SCITUATE — A cousin rowed for Dartmouth College, and two others pulled oars at the US Naval Academy.
“They’d come over and show me their blisters and say, ‘This is the coolest sport ever,’ ” recalled Emma Taylor.
That was the selling point? Painful, unsightly blisters?
“It wasn’t,” she said. “There were blisters all over their hands. I was not into it, but I was told it did well for them. They loved it so much and I could see they loved it.”
It did not sound like the greatest endorsement, but Taylor eventually bought in. It turns out it was one of her best buys ever.
‘I can’t imagine what I’d be doing if I were not rowing. It’s such a big part of who I am.’
That was five years ago.
The Scituate teen joined the crew team as a freshman at Thayer Academy in Braintree, became a two-time team MVP, and cocaptained the squad as a senior, graduating cum laude.
Last season, as a freshman on the crew team at Bates College, she was selected as the program’s top first-year rower by the coaching staff.
The 5-foot-8 oarswoman was a positive factor as the Bobcats finished second — for the fifth straight spring — to NESCAC rival Williams College at the NCAA Division 3 championship regatta June 1 in Indianapolis.
Earlier, with Taylor in the three seat, Bates’s second varsity 8 boat placed second at the New England Championship on Lake Quinsigamond in Worcester.
On the eve of her sophomore year in Lewiston, Maine, the 19-year-old Taylor is hooked on the sport.
What is the attraction?
“Racing. And that feeling you get after a race in which you’ve done well,” she said.
“You’ve given 110 percent and you get that euphoria from doing well, that you came out on top. Even if you just did well [and didn’t win], it’s a great feeling.
“I can’t imagine what I’d be doing if I were not rowing. It’s such a big part of who I am. I played soccer for a long time,” as a youth in Scituate, and as a goalie all four years at Thayer, “but I was never as passionate about soccer as I am about rowing.”
Taylor said it takes “a certain type” to row.
John Cotter, her coach at Thayer, agreed, noting that “rowers are much more low key [than other athletes],” he said.
“They’re intense in terms of competition — they’ve got determination and a strong work ethic — but they’re not loud. No Charles Barkleys are rowing. Emma’s personality lent itself to the rowing dynamic. She has an even temperament, she’s a hard worker and very group-oriented. She was able to transfer her strength and energy into boat speed. I’m not surprised she’s competing at the collegiate level.”
Bates has qualified via the regionals for the NCAAs for seven consecutive years, but Williams has been a roadblock the last five.

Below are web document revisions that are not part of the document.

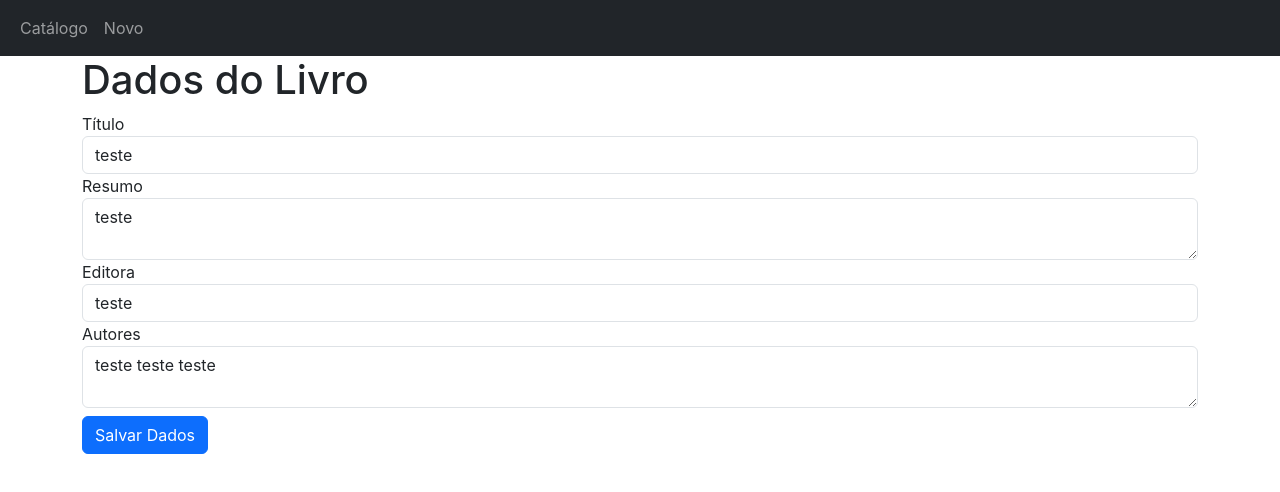
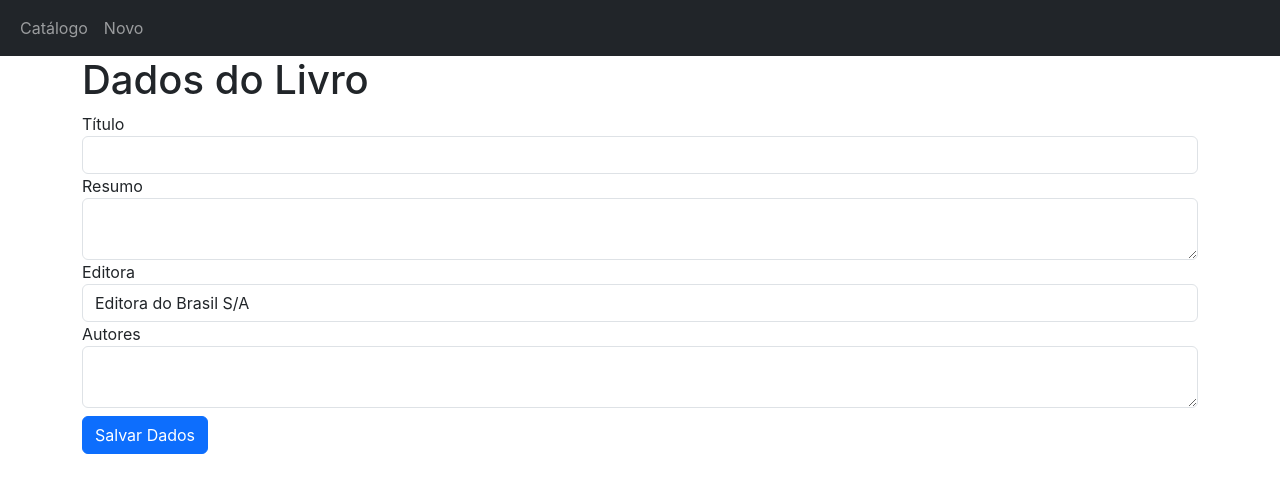
Before and after one commit to rarkis/mundo2-missao3, a React (Create React App) app: page /dados in a window 1280 px wide. Shown: the top 492 px of the page. Built offline with nearby package versions, Linux system fonts and the light colour scheme.

Commit message:
correção de bugs

```diff
--- a/src/LivroDados.js
+++ b/src/LivroDados.js
@@ -8,13 +8,12 @@ export default function LivroDados() {
   const controleLivro = new ControleLivro();
   const controleEditora = new ControleEditora();
 
-  const opcoes = controleEditora.getEditoras().map(editora => ({value: editora.codEditora}, {text: editora.nome}));
-  console.log(opcoes[0].name);
+  const opcoes = controleEditora.getEditoras().map(editora => ({value: editora.codEditora, text: editora.nome}));
 
-  const [titulo, setTitulo] = useState("teste");
-  const [resumo, setResumo] = useState("teste");
-  const [autores, setAutores] = useState("teste teste teste");
-  const [codEditora, setCodEditora] = useState(opcoes[0]);
+  const [titulo, setTitulo] = useState("");
+  const [resumo, setResumo] = useState("");
+  const [autores, setAutores] = useState("");
+  const [codEditora, setCodEditora] = useState(opcoes[0].value);
   const navigate = useNavigate();
 
   const tratarCombo = (evento) =>{
@@ -23,11 +22,12 @@ export default function LivroDados() {
 
   const incluir = (evento) =>{
     evento.preventDefault();
-    const livro = new Livro({codigo: 0, codEditora: codEditora, titulo: titulo, resumo: resumo, autores: autores.split()});
-    // controleLivro.incluir(livro);
-    console.log("livro" + livro.titulo);
+    const novoLivro = new Livro(0, codEditora, titulo, resumo, autores.split());
+    controleLivro.incluir(novoLivro);
+    console.log("livro" + novoLivro.titulo + novoLivro.autores );
     navigate("/");
   };
+
 
   return (
     <>
@@ -49,14 +49,7 @@ export default function LivroDados() {
             <div>
               <label htmlFor="editora">Editora</label>
               <select id="editora" className="form-control" value={codEditora} onChange={tratarCombo}>
-                <option>
-                  teste
-                </option>
-                {/* {opcoes.map(editora => (
-                  <option value={editora.codEditora} key={editora.codEditora}>
-                    {editora.name}
-                  </option>
-                ))} */}
+                {opcoes.map(editora => (<option key={editora.value} value={editora.value}>{editora.text}</option>))}
               </select>
             </div>
 
--- a/src/LivroLista.js
+++ b/src/LivroLista.js
@@ -7,6 +7,10 @@ const controleEditora = new ControleEditora();
 
 function LinhaLivro(props) {
   const { livro, excluir } = props;
+  if(!livro){
+    console.log("undefined livro");
+    return null;
+  }
   const nomeEditora = controleEditora.getNomeEditora(livro.codEditora);
   return (
     <tr>
@@ -23,9 +27,7 @@ function LinhaLivro(props) {
       <td className="editora">{nomeEditora}</td>
       <td className="autores">
         <ul>
-          {livro.autores.map((autor, index) => (
-            <li key={index}>{autor}</li>
-          ))}
+          {livro.autores.map((autor, index) => (<li key={index}>{autor}</li>))}
         </ul>
       </td>
     </tr>
@@ -33,9 +35,9 @@ function LinhaLivro(props) {
 }
 
 export default function LivroLista() {
-  let [livros, setlivros] = useState([]);
+  const [livros, setlivros] = useState([]);
   // console.log(livros);
-  let [carregado, setCarregado] = useState(false);
+  const [carregado, setCarregado] = useState(false);
 
   useEffect(() => {
     setlivros(controleLivro.obterLivros());
--- a/src/controle/ControleEditora.ts
+++ b/src/controle/ControleEditora.ts
@@ -26,6 +26,6 @@ export default class ControleEditora{
 
   public getNomeEditora(codBusca:number): string {
     const busca = editoras.filter(editora => editora.codEditora === codBusca);
-    return busca? busca[0].nome: "";
+    return busca.length > 0 ? busca[0].nome: "not found";
   }
 }
--- a/src/controle/ControleLivros.ts
+++ b/src/controle/ControleLivros.ts
@@ -1,6 +1,6 @@
 import Livro from "../modelo/Livro";
 
-const livros: Array<Livro> = [
+const livros: Livro[] = [
   {
     codigo: 1,
     codEditora: 1,
@@ -28,12 +28,11 @@ const livros: Array<Livro> = [
 ];
 
 export default class ControleLivro {
-  public obterLivros(): Array<Livro>{
+  public obterLivros():Livro[]{
     return livros
   }
 
   public incluir(novoLivro: Livro):void {
-    // novoLivro.codigo = livros.length > 0 ? livros.at(-1)!.codigo + 1 : 1;
     novoLivro.codigo = livros.length > 0 ? livros.at(-1)!.codigo+1:1;
     livros.push(novoLivro);
   }
--- a/src/modelo/Livro.ts
+++ b/src/modelo/Livro.ts
@@ -16,6 +16,6 @@ export default class Livro {
       this.codEditora = codEditora;
       this.titulo = titulo;
       this.resumo = resumo;
-      this.autores = autores
+      this.autores = autores;
   }
 }
```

Who will stop the reign? Taylor vowed to do her part in putting Bates on the victory stand.
“It will happen,” said Taylor, who prepared for the 2013-14 season by working this summer as a rowing instructor at Cohasset Maritime Institute.
Before her initial visit, she told Bates coach Peter Steenstra, “ ‘You’re going to want me on the team because we’re going to beat Williams.’ He said, ‘That’s a lot of cheek.’ And I said, ‘It’s a promise I intend to keep.’ ”
Steenstra said that when Taylor sits in the boat, she knows “it’s time to be quiet and get down to work.”
“But as soon as we hit the dock, she hops up and her smile turns right back on. Although she’s physically exhausted then, she continues to be a positive ball of energy: happy, smiley, and bubbly.”
The path to the 2014 NCAAs begins with the fall season, which this year features only two events: the legendary Head of the Charles Regatta Oct. 19 and 20 in Boston and Cambridge, and the CBB Chase (for Maine archrivals Colby, Bates, and Bowdoin), technically a scrimmage, Oct. 26 at Waterville.
The spring schedule will be busy and include the President’s Cup contested by the CBB colleges, the New England Regionals, ECAC National Invitational, and NCAAs.
As for those nasty blisters, Taylor will probably be free of them for the foreseeable future.
“When you’re new to rowing, your hands get ripped up as if they’re in a cheese grater. Blisters,” she said. “When you’ve rowed awhile, you get calluses and then fewer and fewer blisters form.”
Now that is a selling point.